Several waves were big enough to qualify for the exclamation 'Oh sh*t' as they approached the boat. We were very grateful that this was just a 500 mile voyage and retreated to the main cabin to read books.
The calculation for slack water entry through Taputa pass into Rangiroa was complicated by the fact that we were using two Pacific guides and they didn't agree. Goran and Arne (two Swedes we knew from crewing for us through the Panama canal) had recently completed the passage and helpfully told us they came through fine at High Water.
We arrived off Taputa in the dark, so hove to for a couple of hours, still making nearly a knot. Unfortunately HW slack would not arrive until late afternoon, so we decided to go for the Low Water instead. This is shown as 3, 4 or 5 hours after moon rise, depending on the guide. Just to really stack everything in our favour, on top of an uncertain slack time, the wrong weather, and rough seas, we approached the pass during a total eclipse.

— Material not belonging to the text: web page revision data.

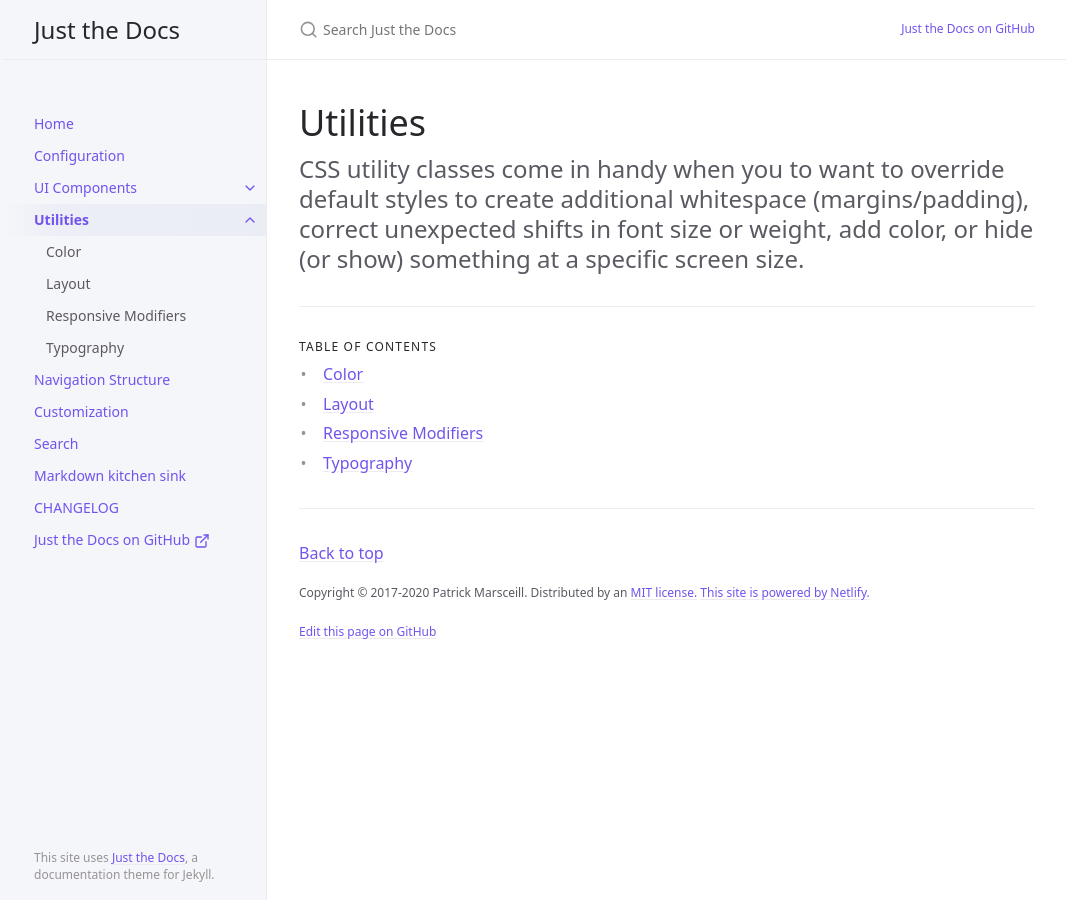
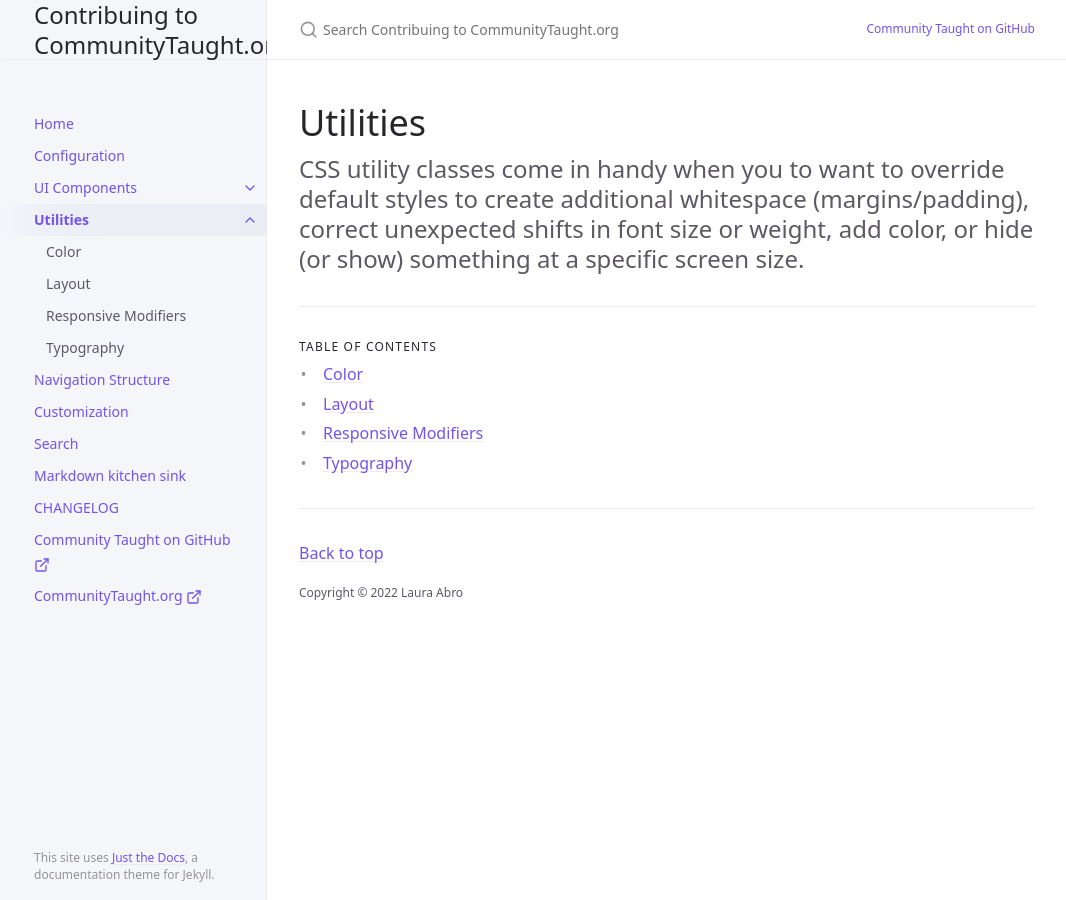
Before and after one commit to labrocadabro/ct-docs, a Jekyll site: the page built from docs/utilities/utilities.md, in a window 1280 px wide. Shown: the whole page, without its empty margins (105-1171 px from the left). Built offline with Jekyll 4.4.1, drawn with Linux system fonts in a browser that asks for light colours.

Commit message:
update config

```diff
--- a/_config.yml
+++ b/_config.yml
@@ -13,10 +13,10 @@
 # you will see them accessed via {{ site.title }}, {{ site.github_repo }}, and so on.
 # You can create any custom variable you would like, and they will be accessible
 # in the templates via {{ site.myvariable }}.
-title: Just the Docs
-description: A Jekyll theme for documentation
-baseurl: "/just-the-docs" # the subpath of your site, e.g. /blog
-url: "https://just-the-docs.github.io" # the base hostname & protocol for your site, e.g. http://example.com
+title: Contribuing to CommunityTaught.org
+description: Documentation for contributing to CommunityTaught.org
+baseurl: "/communitytaught" # the subpath of your site, e.g. /blog
+url: "https://labrocadabro.github.io" # the base hostname & protocol for your site, e.g. http://example.com
 
 permalink: pretty
 
@@ -91,11 +91,11 @@ heading_anchors: true
 
 # Aux links for the upper right navigation
 aux_links:
-  "Just the Docs on GitHub":
-    - "//github.com/just-the-docs/just-the-docs"
+  "Community Taught on GitHub":
+    - "//github.com/labrocadabro/communitytaught"
 
 # Makes Aux links open in a new tab. Default is false
-aux_links_new_tab: false
+aux_links_new_tab: true
 
 # Sort order for navigation links
 # nav_sort: case_insensitive # default, equivalent to nil
@@ -103,8 +103,10 @@ nav_sort: case_sensitive # Capital letters sorted before lowercase
 
 # External navigation links
 nav_external_links:
-  - title: Just the Docs on GitHub
-    url: https://github.com/just-the-docs/just-the-docs
+  - title: Community Taught on GitHub
+    url: https://github.com/labrocadabro/communitytaught
+  - title: CommunityTaught.org
+    url: https://communitytaught.org
 
 # Footer content
 # appears at the bottom of every page's main content
@@ -113,7 +115,7 @@ nav_external_links:
 back_to_top: true
 back_to_top_text: "Back to top"
 
-footer_content: "Copyright &copy; 2017-2020 Patrick Marsceill. Distributed by an <a href=\"https://github.com/just-the-docs/just-the-docs/tree/main/LICENSE.txt\">MIT license.</a> <a href=\"https://www.netlify.com/\">This site is powered by Netlify.</a>"
+footer_content: "Copyright &copy; 2022 Laura Abro"
 
 # Footer last edited timestamp
 last_edit_timestamp: true # show or hide edit time - page must have `last_modified_date` defined in the frontmatter
@@ -122,7 +124,7 @@ last_edit_time_format: "%b %e %Y at %I:%M %p" # uses ruby's time format: https:/
 
 
 # Footer "Edit this page on GitHub" link text
-gh_edit_link: true # show or hide edit this page link
+gh_edit_link: false # show or hide edit this page link
 gh_edit_link_text: "Edit this page on GitHub"
 gh_edit_repository: "https://github.com/just-the-docs/just-the-docs" # the github URL for your repo
 gh_edit_branch: "main" # the branch that your docs is served from
```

Our first attempt found the seas to be too dangerous, but 45 minutes later we went for it and in heavy seas lined up the first white transit posts to guide us in. Halfway in the transits change to red/white posts, now behind you, to help you avoid the sandbank and currents inside the entrance. We probably held our breath for most of this passage, which was exhilarating; Murray helmed superbly (Caz wrote this!!) with complete concentration, with Caroline looking astern at the transits for guidance, but having to also look at the 'Oh sh*t' waves catching up with us rapidly.
Dolphins play in this pass every day as they enjoy the waves and currents which provide a natural adventure playground for them.
Yes, this really is the pass into the centre of the atoll, looking out.